■ Entries supplied ■

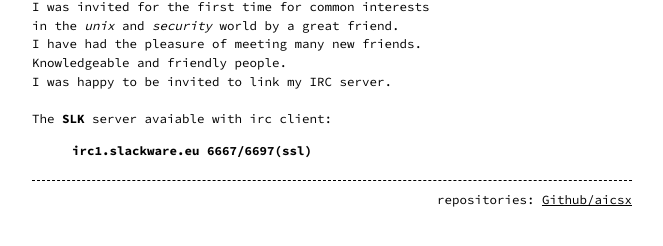
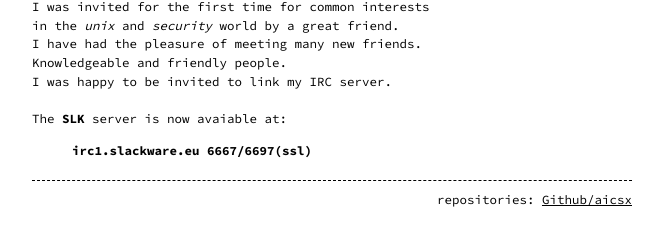
Before and after one commit to aicsx/ax, a Jekyll site: the page built from _posts/2021-08-17-UmbrellaNet-Linked.md, in a window 1280 px wide. Shown: the part 560-806 px from the top of the page, without its empty margins (308-971 px from the left). Built offline with Jekyll 4.4.1, drawn with Linux system fonts in a browser that asks for light colours.

Commit message:
update posts

```diff
--- a/_posts/2021-08-17-UmbrellaNet-Linked.md
+++ b/_posts/2021-08-17-UmbrellaNet-Linked.md
@@ -30,7 +30,7 @@
 Knowledgeable and friendly people.
 I was happy to be invited to link my IRC server.
 <p>&nbsp;</p>
-The **SLK** server avaiable with irc client:
+The **SLK** server is now avaiable at:
 > **irc1.slackware.eu 6667/6697(ssl)**
 
 [UmbrellaNet]: https://umbrellanet.org/
```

■ Task details ■
Quote the preceding records in their entirety, excluding every picture.

■ Response area ■
Before and after one commit to aicsx/ax, a Jekyll site: the page built from _posts/2021-08-17-UmbrellaNet-Linked.md, in a window 1280 px wide. Shown: the part 560-806 px from the top of the page, without its empty margins (308-971 px from the left). Built offline with Jekyll 4.4.1, drawn with Linux system fonts in a browser that asks for light colours.

Commit message:
update posts

```diff
--- a/_posts/2021-08-17-UmbrellaNet-Linked.md
+++ b/_posts/2021-08-17-UmbrellaNet-Linked.md
@@ -30,7 +30,7 @@
 Knowledgeable and friendly people.
 I was happy to be invited to link my IRC server.
 <p>&nbsp;</p>
-The **SLK** server avaiable with irc client:
+The **SLK** server is now avaiable at:
 > **irc1.slackware.eu 6667/6697(ssl)**
 
 [UmbrellaNet]: https://umbrellanet.org/
```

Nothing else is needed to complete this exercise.